As we all know, reading fluency is a challenge many students face. Similar to the point I made about math fact fluency here, if a student is using all their mental resources decoding words and doing the foundational skills of reading, they have very little left to spend comprehending. This is especially troubling with the increased focus on critical thinking and understanding the nuances of text that are embedded in the Common Core. However, unlike comprehension deficits, there are a number of strong, simple to implement interventions that can improve student fluency.
Today’s freebie focuses on my favorite- repeated readings. Why do I like repeated readings? Well, its quite simple really. The student gets multiple chances to read the text and gets the feel the success of becoming more and more fluent each time. From my experience, struggling readers desperately need this feeling of success because their experiences with reading have ultimately been linked with feelings of failure and inadequacy. That being said, repeated reading can be B-O-R-I-N-G! This is even more so for those students who didn’t want to read it the first time!
Being that I am in Texas, my focus is on the TEKS, which as my fellow Texas teachers know have grown to incorporate a broader variety of genres utilized in testing. Genres that, quite frankly, are challenging for many students to understand…and from my perspective are open to interpretation (like poetry). The beauty of a genre like poetry is that two people can read a poem and get something different from it, but not according to the fill-in-the-bubble test…but I digress. Repeated readings…BORING, right? Nope! In my room, I have my students partner up and read poetry for fluency practice. The whole class does it for the first part of the year, and my struggling readers continue throughout the year. The rest of the class does it at random intervals or during partner reading time.
Here’s the typical flow: After hearing me read the poem while following along, I have students read to their partners and then read the poem together. This means each student has heard or recited the poem 4 times. Next I pull out my handy dandy list of fun…or my students brainstorm a list of their own. The list contains all sorts of crazy and fun ways we could read. Old man voice, news reporter, like an opera singer…you name it we’ve done it…and the kids eat it up with a spoon. Whether it is a wacky accent or using their quietest whisper, I never hear a complaint about having to read the poem again. Even better, all the funny voices crack me up because the kids take it so seriously. If you’ve ever heard a 3rd grader try for the perfect French accent when he doesn’t speak French, you’ll know what I mean. It’s the best!

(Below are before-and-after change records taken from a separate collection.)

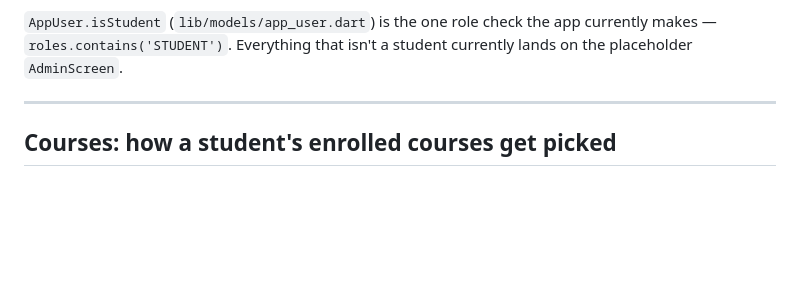
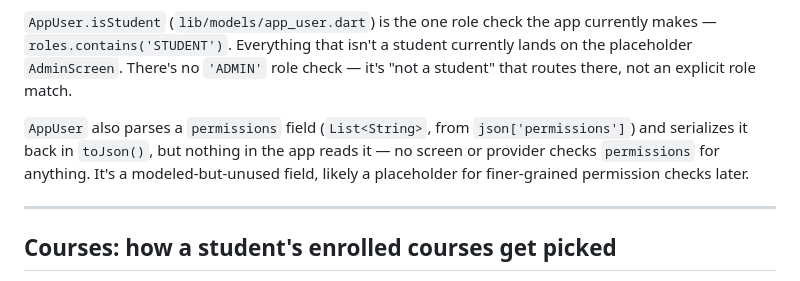
Before and after one commit to mashimwe/elevate-mobile-app, a Markdown page: README.md, the part around the change. Drawn GitHub-style; blank space fills up the shorter version.

```diff
--- a/README.md
+++ b/README.md
@@ -92,7 +92,15 @@ Screen/Widget  →  Provider (ChangeNotifier)  →  Api class  →  ApiClient (g
 
 `AppUser.isStudent` (`lib/models/app_user.dart`) is the one role check the
 app currently makes — `roles.contains('STUDENT')`. Everything that isn't a
-student currently lands on the placeholder `AdminScreen`.
+student currently lands on the placeholder `AdminScreen`. There's no
+`'ADMIN'` role check — it's "not a student" that routes there, not an
+explicit role match.
+
+`AppUser` also parses a `permissions` field (`List<String>`, from
+`json['permissions']`) and serializes it back in `toJson()`, but nothing in
+the app reads it — no screen or provider checks `permissions` for anything.
+It's a modeled-but-unused field, likely a placeholder for finer-grained
+permission checks later.
 
 ---
 
```
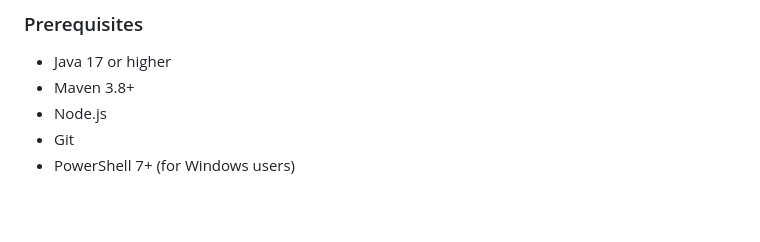
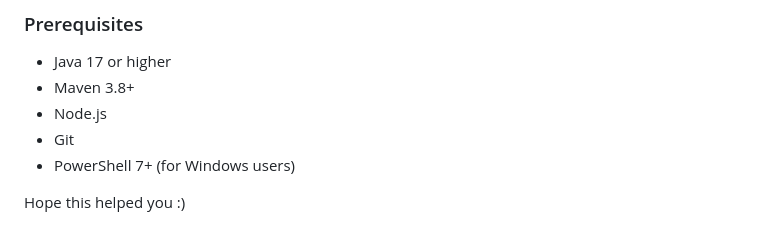
Before and after one commit to vkumxr/IntelliBank-AI-banking-assistant-java, a Markdown page: README.md, the part around the change. Rendered like a GitHub page; blank space fills up the shorter version.

Commit message:
Add closing remark to README

```diff
--- a/README.md
+++ b/README.md
@@ -71,3 +71,5 @@ The personal banking assistant is designed as a [vertical multi-agent system](./
 - Node.js
 - Git
 - PowerShell 7+ (for Windows users)
+
+Hope this helped you :)
```
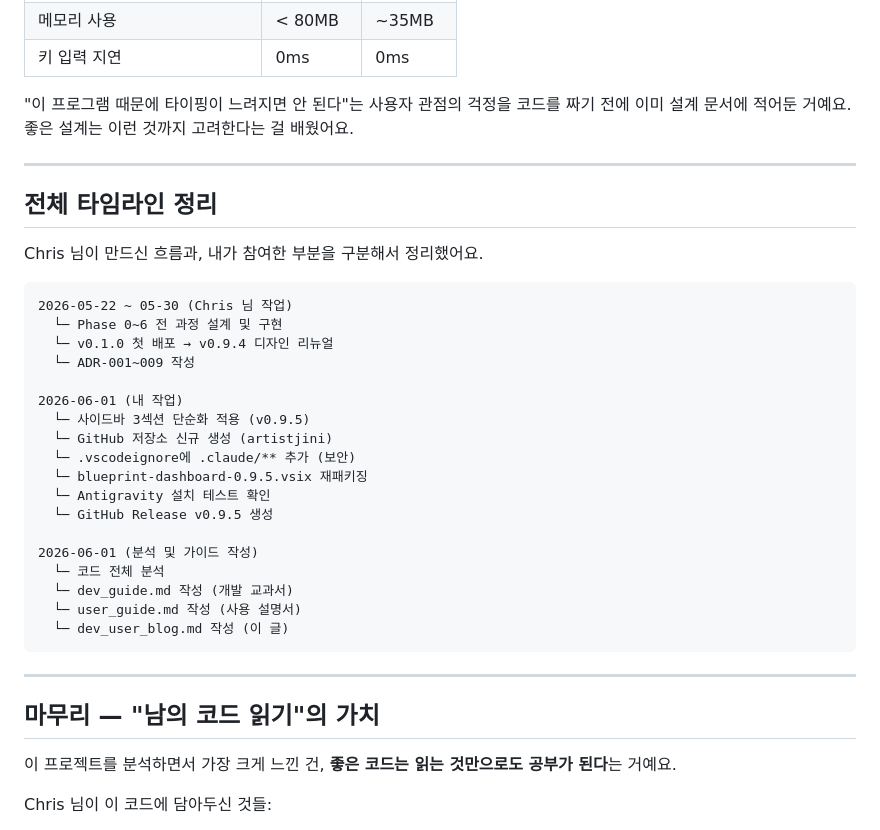
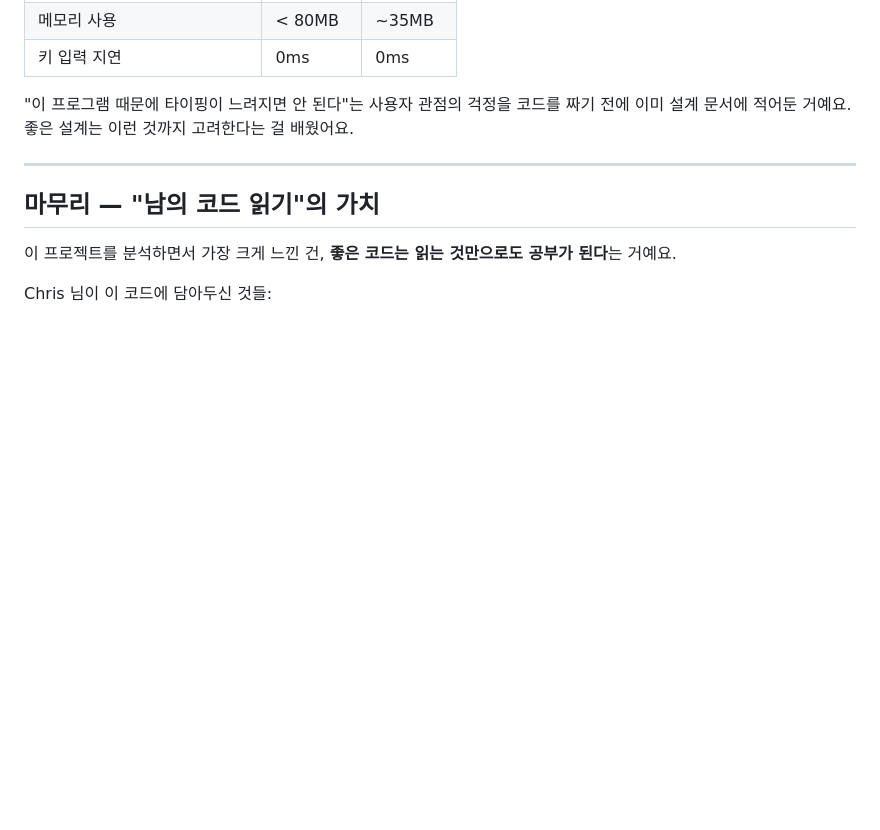
Before and after one commit to artistjini/Service-Planning-automation, a Markdown page: jinilog/dev_user_blog.md, the part around one of its changes. Drawn GitHub-style; blank space fills up the shorter version.

````diff
--- a/jinilog/dev_user_blog.md
+++ b/jinilog/dev_user_blog.md
@@ -321,33 +321,6 @@ v0.9.5를 GitHub Release로 올리면서 버전 관리의 흐름을 직접 경
 
 ---
 
-## 전체 타임라인 정리
-
-Chris 님이 만드신 흐름과, 내가 참여한 부분을 구분해서 정리했어요.
-
-```
-2026-05-22 ~ 05-30 (Chris 님 작업)
-  └─ Phase 0~6 전 과정 설계 및 구현
-  └─ v0.1.0 첫 배포 → v0.9.4 디자인 리뉴얼
-  └─ ADR-001~009 작성
-
-2026-06-01 (내 작업)
-  └─ 사이드바 3섹션 단순화 적용 (v0.9.5)
-  └─ GitHub 저장소 신규 생성 (artistjini)
-  └─ .vscodeignore에 .claude/** 추가 (보안)
-  └─ blueprint-dashboard-0.9.5.vsix 재패키징
-  └─ Antigravity 설치 테스트 확인
-  └─ GitHub Release v0.9.5 생성
-
-2026-06-01 (분석 및 가이드 작성)
-  └─ 코드 전체 분석
-  └─ dev_guide.md 작성 (개발 교과서)
-  └─ user_guide.md 작성 (사용 설명서)
-  └─ dev_user_blog.md 작성 (이 글)
-```
-
----
-
 ## 마무리 — "남의 코드 읽기"의 가치
 
 이 프로젝트를 분석하면서 가장 크게 느낀 건, **좋은 코드는 읽는 것만으로도 공부가 된다**는 거예요.
````
Also changed, not shown: other parts of jinilog/dev_user_blog.md (+97 -4 lines).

Anyways, this year I got smart. Now I have cards. Each pair gets a card picked at random, and that is the voice they use for the second round of reading. Then they switch with another team or pick a new card for the third reading. Easy peasy! It takes all of 10 minutes, and while it can get loud, it is controlled chaos and the students are having a blast. I think my personal favorite is the poem about the purple cow done in a perfect imitation of an old, old, OLD man. I am pretty sure the kiddo even threw in a “Sonny” at the end of it.
So without further ado, you can get the cards I use at my TPT store for FREE!! Yep, that’s right…all this fun for not even a penny.
Have a fabulous week!